March is a tough time of year if you live in the North, waiting for Spring to arrive. What better way to usher in the happier weather than sharing colorful and magical picture books with your children? Here are four new ones to check out: Hold Hands By Sara Varon, Dear Ballerina By Monica Wellington, The Babysitter From Another Planet By Stephen Savage, and Music For Mister Moon By Philip and Erin Stead. Some titles are available now and some you can pre-order!
In Varon’s signature style that combines whimsy with deep caring, she shares a poem about children holding hands. In a world populated with elephants that ride bicycles and a bear can have a playdate with a duck (they both eat salad), we start the story with the sun holding hands with the moon as they switch places in the sky. Then we follow a little bear from the moment they hold hands with mom to get out of bed, holding hands through the busy town, holding hands with friends at daycare, and back home again. Everyone in this book holds hands:
“Hold hands on a ledge, on a bridge, in a hedge. You can even hold hands with a tree instead.”
It’s a sweet reminder of how important physical touch is in our world, especially for children.
Female Characters: The book has gender-neutral animals. There is some gender-specific clothing, and it is distributed equally, but that doesn’t necessarily mark gender (I’d love for the heart-patterned pants to be on a male hippo) so I’m not going to give a percentage on this one.
Diversity: All animals in a variety of colors.
“When young dancers perform onstage with professional dancers, the children often write letters of appreciation to their grown-up colleagues.”
Wellington tells us this at the back of this darling book filled with pink, flowers, tutus, and glitter (yes! real glitter on the cover!) Written as a letter from a little ballerina in a performance to the professional dancer she admires, we learn how much this little girl loves ballet, trains hard, and believes in her dance dream.
“I love to dance. I tiptoe in my ballet slippers. I bend and stretch to the music. I love to jump and turn. Dancing makes me happy.”
The art is all happy, round faces and bright colors. For your ballerina in training or just a lover of dance, this is the book to pick up.
Female Characters: The majority of the book pictures girls and their adult female teachers. However, a couple of boys are shown in the ballet class, so if your son is interested in dance, they will see themselves represented here.
Diversity: Although predominantly light, there are a variety of skin tones throughout the book, with a darker-skin dancer in every group scene.
Set in a 1950’s world, the two children in this silly book are left in the care of an alien while their parents go out. Their parents wave good-bye happily while the alien roasts a chicken with her laser vision in the kitchen. Although wary at first (the alien is purple, with horns, and a floating orb above her head), the children really enjoy their otherworldly friend. Among other activities, the alien reads them a bedtime story (War of the Worlds) and levitates them up to their bedrooms.

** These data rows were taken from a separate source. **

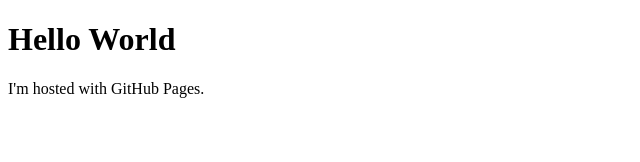
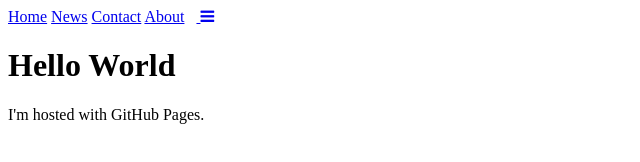
Before and after one commit to Legendcoder01/argo.github.io, a plain HTML site: page index.html in a window 1280 px wide. Shown: the whole page, without its empty margins (0-640 px from the left). Drawn offline with Linux system fonts and the light colour scheme.

Commit message:
Update index.html

```diff
--- a/index.html
+++ b/index.html
@@ -1,5 +1,18 @@
 <!DOCTYPE html>
 <html>
+  <title>Argo</title>
+  <head> <!-- Load an icon library to show a hamburger menu (bars) on small screens -->
+<link rel="stylesheet" href="https://cdnjs.cloudflare.com/ajax/libs/font-awesome/4.7.0/css/font-awesome.min.css">
+
+<div class="topnav" id="myTopnav">
+  <a href="#home" class="active">Home</a>
+  <a href="#news">News</a>
+  <a href="#contact">Contact</a>
+  <a href="#about">About</a>
+  <a href="javascript:void(0);" class="icon" onclick="myFunction()">
+    <i class="fa fa-bars"></i>
+  </a>
+</div> </head>
 <body>
 <h1>Hello World</h1>
 <p>I'm hosted with GitHub Pages.</p>
```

Although the house is set in the ’50s, the artistic style of the book is modern digital. The alien is not scary at all, and the children are seen smiling in almost every picture, so this is suitable for children of all ages. I enjoyed this imaginative book about what having an alien around might be like.
Female Characters: Three of the five main characters are female, with several non-gendered aliens at the end.
Diversity: Hard to say exactly, but the mother and father have different skin tones, and the kids definitely have curly hair.
This is a quiet book with lots of meaning. Harriet Henry, who would rather go by Hank, loves playing her cello and being alone. Her parents encourage her to play her cello for other people, but Hank is having none of that. She imagines her parents as penguins and escapes to her room.
“When Harriet was alone she would change her room into a little house with a kitchen table, a chair, a teacup, and a fireplace.”
(Sounds pretty nice to me.) One evening while she is about to practice her cello alone, an owl disturbs her practice. In a fit, Hank throws a teacup out the window, with the unintended consequence of knocking the moon out of the sky. Feeling guilty, Hank tries to help the moon have a good time down below: she drags it along in her wagon to get a hat and a boat and float on a lake, but the moon asks for music. Can Hank share her music with the moon?
The pages are filled with delicate sketches and muted colors that fit the main character’s need for quiet and stillness in order to practice her cello. Mister Moon’s face is kind and world-weary. The details in the writing make this book stand out, especially the interactions with store owners that may or may not be real, but they all appreciate the gifts the moon has given them.
I highly recommend for all ages.
Female Characters: 2 out of 7 characters are female. Unfortunately, this book falls into the problem many children books have by giving all animals and gender-neutral characters male pronouns.
Diversity: None, though most characters are animals (or the moon.)
GeekMom received a copy of these books for review purposes.